Air drawn from the blind is fanned up this 33-foot PVC pipe, then releases well above sensitive whitetail noses.
“I got tired of being busted by the wind and or freezing every morning,” says Bob Barton, of Vernal, Utah.
For anyone who hunts whitetail, it’s a common complaint. But Barton took matters into his own hands. “I went down to my [Texas] deer lease and set up a new blind,” he says.
The 6x6x6-foot blind, which sits on 10-foot poles off the ground, is made mostly of 3/8-inch plywood, preserved with porch paint. Shelves and carpeting provide convenience and comfort inside. The entrance is a trap door.
Barton gets an excellent vantage through the blind’s four hinged 12-inch-wide, 16-inch-high main windows that pop open, plus several smaller glued-in windows. “This is sufficient to allow 360-degree shooting,” he says. “I use a string and tape to tap the window open when at full draw. The windows need to be positioned low to allow downward angle shots.” The blind is roomy enough for Barton to sit on an old office chair, roll into position, and shoot comfortably.
Perhaps most ingenious are Barton’s scent control measures. “The blind is totally sealed with an air inlet, and the exhaust that goes up a 2-inch PVC pipe to 33 feet—you can see the base on top of the blind. I figure that gives me the scent control of being 33 feet up with the comfort of a box blind. The air is pushed up the pipe by a quiet battery-operated fan.”
“I took a small battery-operated camping fan, and built it into a wooden box. The fan blows into a funnel connected to the pipe. The box captures the air preventing it from escaping and being recirculated. I also like to use a cover scent, located right at the opening of the box to mask the scent going up the pipe. The air inlet for the blind is a simple 1-inch hole in the wall with a plastic baffle that lets air in, but not out.
The total height of the 2-inch PVD pipe is 33 feet. How high someone builds the pipe is determined by his creativity. A large tree can be helpful in securing the pipe. You have to allow for branches sway in strong winds.”
What does it take to build one of these blinds? “I had some scrap lumber, but still put about $200 dollars into materials. My guess is about $300 from scratch,” Barton says. “I used canned spray foam to seal all air leaks. I spent roughly 20 hours on the construction.”
A small battery-operated camping fan built into this wood box blows air out of the blind and up a PVC pipe, keeping human scent from building up inside the blind. A cover scent at the opening of the box masks scents going up the pipe.
The earlier a bowhunter can get this kind of blind up, the better. Barton erected this blind in March. “That should give even the most wary buck ample time to adjust to its presence. The hogs came into it the first night!”
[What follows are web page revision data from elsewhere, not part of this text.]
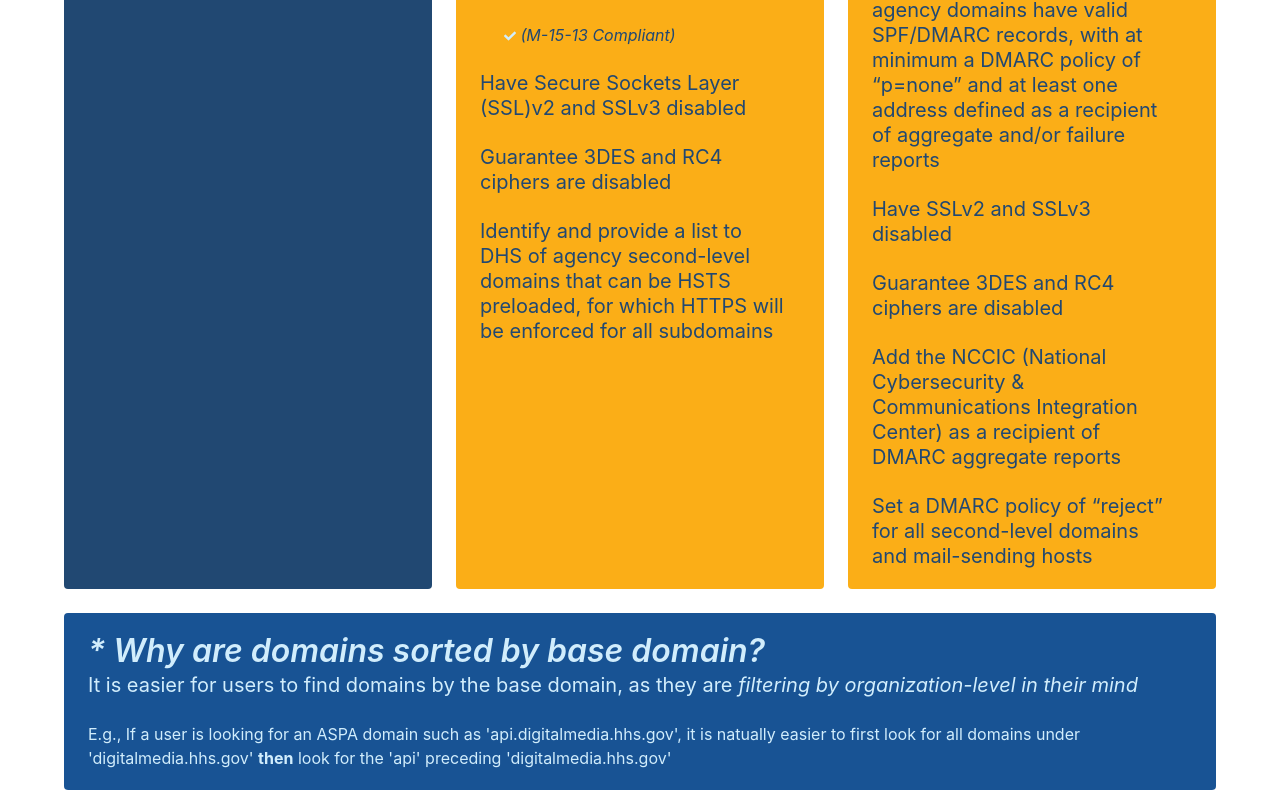
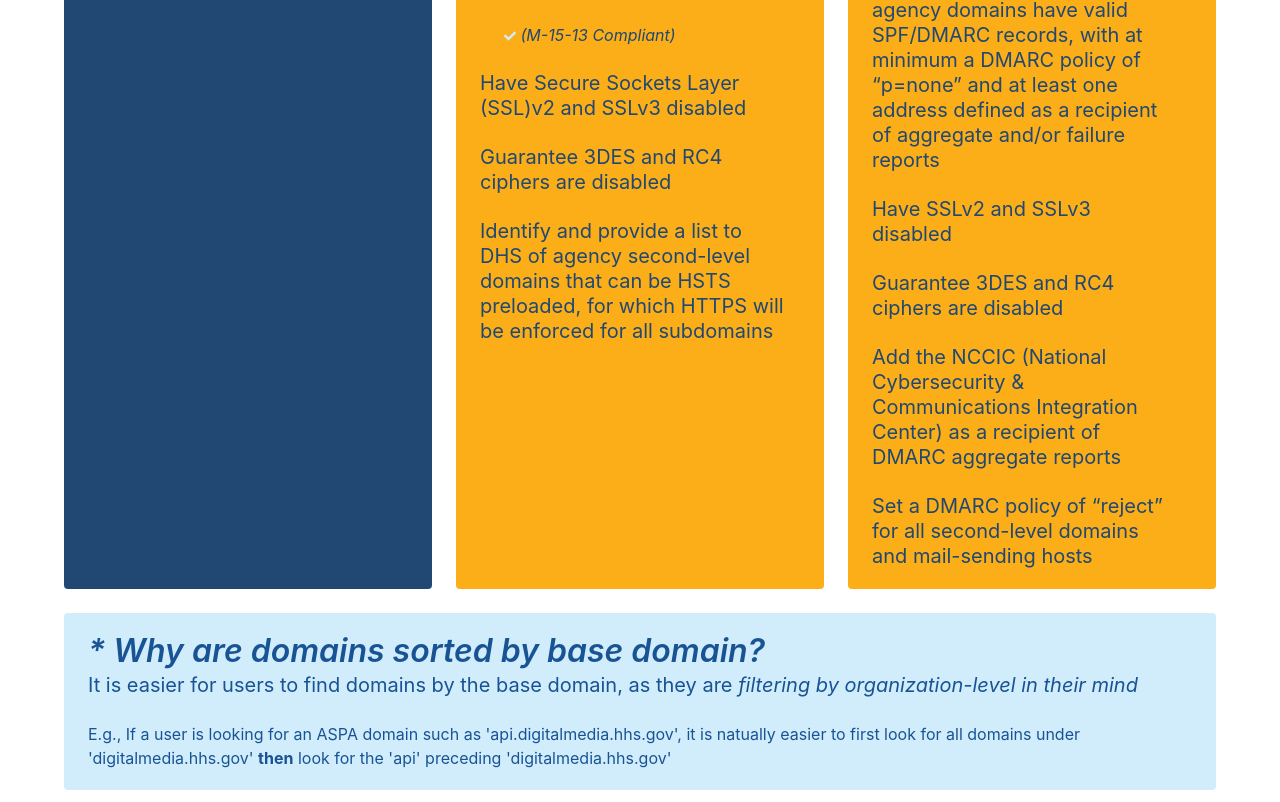
Before and after one commit to KenAustria/aws-crud-app, a React (Create React App) app: page / in a window 1280 px wide. Shown: the part 1498-2300 px from the top of the page. Built offline with nearby package versions, Linux system fonts and the light colour scheme.

Commit message:
Running prettier and linter, and staging, comitting and pushing to branch

```diff
--- a/src/components/App.js
+++ b/src/components/App.js
@@ -232,17 +232,15 @@ const App = () => {
         <div className="tile is-vertical">
           <div className="tile">
             <div className="tile is-parent is-12">
-              <article className="tile is-child notification" style={backgroundFour}>
+              <article className="tile is-child notification" style={backgroundThree}>
                 <p className="title is-italic">* Why are domains sorted by base domain?</p>
                 <p className="subtitle">
-                  It is easier for users to find domains by the base domain, as they are{' '}
-                  <span className="is-italic">filtering by organization-level in their mind</span>
+                  It is easier for users to find domains by the base domain, as they are <span className="is-italic">filtering by organization-level in their mind</span>
                 </p>
                 <p className="content">
                   {' '}
                   E.g., If a user is looking for an ASPA domain such as 'api.digitalmedia.hhs.gov',
-                  it is natually easier to first look for all domains under 'digitalmedia.hhs.gov'{' '}
-                  <span className="has-text-weight-bold">then</span> look for the 'api' preceding
+                  it is natually easier to first look for all domains under 'digitalmedia.hhs.gov' <span className="has-text-weight-bold">then</span> look for the 'api' preceding
                   'digitalmedia.hhs.gov'
                 </p>
               </article>
```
Barton says that one of the best features of this blind is, by not getting busted, you are not educating deer. “We all know a big buck will not put up with much without leaving. I set up this blind so I can ride my mountain bike right up to the base, a quiet approach and no scent trail to and from the blind.”
Drawbacks? You may have to open windows on warmer days—Barton recommends placing the blind in a shady area—and the fact that this 350-pound blind is not easily portable. However, the advantages far outweigh the drawbacks.
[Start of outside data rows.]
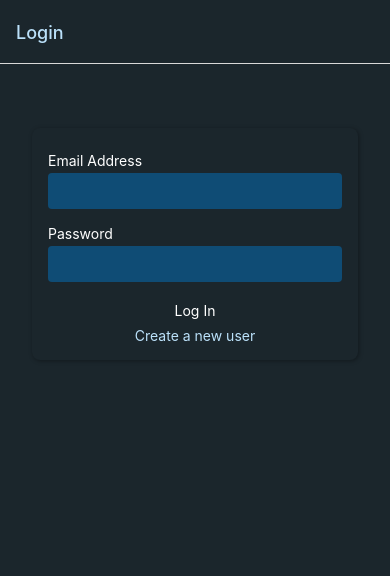
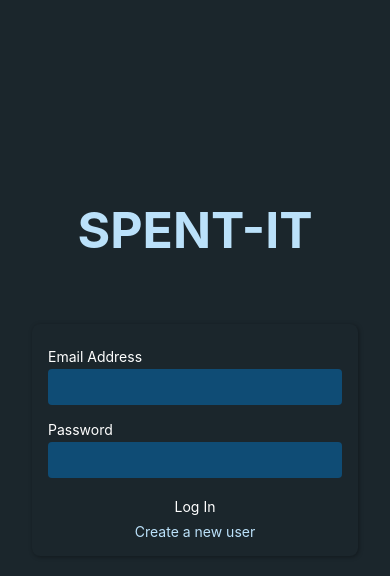
Before and after one commit to davidlindnerjr/expense-tracker, a React Native app: screen /ManageExpense in a window 390 px wide. Shown: the top 576 px of the page. Built offline with nearby package versions, Linux system fonts and the light colour scheme.

Commit message:
login title

```diff
--- a/App.js
+++ b/App.js
@@ -1,4 +1,5 @@
-import { StyleSheet, StatusBar, Alert } from 'react-native';
+import React from 'react';
+import { StyleSheet, StatusBar} from 'react-native';
 import { NavigationContainer } from '@react-navigation/native';
 import { createBottomTabNavigator } from '@react-navigation/bottom-tabs';
 import { createNativeStackNavigator } from '@react-navigation/native-stack';
@@ -80,6 +81,7 @@ const AuthStack = () => {
           headerStyle: { backgroundColor: GlobalStyles.colors.background },
           headerTintColor: GlobalStyles.colors.text,
           contentStyle: { backgroundColor: GlobalStyles.colors.background },
+          headerShown: false,
         }}
       >
         <Stack.Screen name="Login" component={LoginScreen} />
--- a/screens/LoginScreen.js
+++ b/screens/LoginScreen.js
@@ -1,6 +1,6 @@
 import React, { useState } from 'react';
 import AuthContent from '../components/Auth/AuthContent';
-import { Alert } from 'react-native';
+import { Alert, View, Text, StyleSheet } from 'react-native';
 import { useDispatch } from 'react-redux';
 
 // Auth
@@ -11,6 +11,9 @@ import { userLogin } from '../redux/user_reducer';
 
 // Components
 import LoadingSpinner from '../components/ui/LoadingSpinner';
+
+// Constants
+import { GlobalStyles } from '../constants/styles';
 
 const LoginScreen = () => {
     const dispatch = useDispatch();
@@ -38,9 +41,26 @@ const LoginScreen = () => {
 
     return(
         <>
+            <View style={styles.container}>
+                <Text style={styles.title}>SPENT-IT</Text>
+            </View>
             {loading ? <LoadingSpinner /> : <AuthContent isLogin onAuthenticate={loginHandler} />}
         </>
     );
 }
 
 export default LoginScreen;
+
+const styles = StyleSheet.create({
+    container: {
+        paddingTop: 200,
+        alignItems: 'center',
+        textAlign: 'center',
+        justifyContent: 'center',
+    },
+    title: {
+        fontSize: 50,
+        color: GlobalStyles.colors.text,
+        fontWeight: 'bold'
+    }
+})
--- a/screens/ManageExpense.js
+++ b/screens/ManageExpense.js
@@ -1,4 +1,4 @@
-import React, { useEffect, useLayoutEffect, useState } from 'react';
+import React, { useLayoutEffect, useState } from 'react';
 import { View, StyleSheet } from 'react-native';
 import { useDispatch, useSelector } from 'react-redux';
 import { addExpense, removeExpense, updateExpense } from '../redux/expense_reducers';
```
“I thought something like this would be a hit in the frozen North,” he says, though he recommends that anyone in snow country add a pitch to the roof. “I have another one, and every morning last fall, does and fawns would stand 10 yards away with the wind going right at them. They never busted.”
Barton says that his blind will be a long-term hunting tool. “A very wise bowhunting magazine editor once told me, the secret to whitetail hunting is getting in and out of your stand without being busted. I can hunt this blind day after day, without wearing out my welcome. I even set up some strong cover scent, next to the fan, to cover whatever blows out the top of the pipe. Now, I truly am invisible in the woods. Watch out!”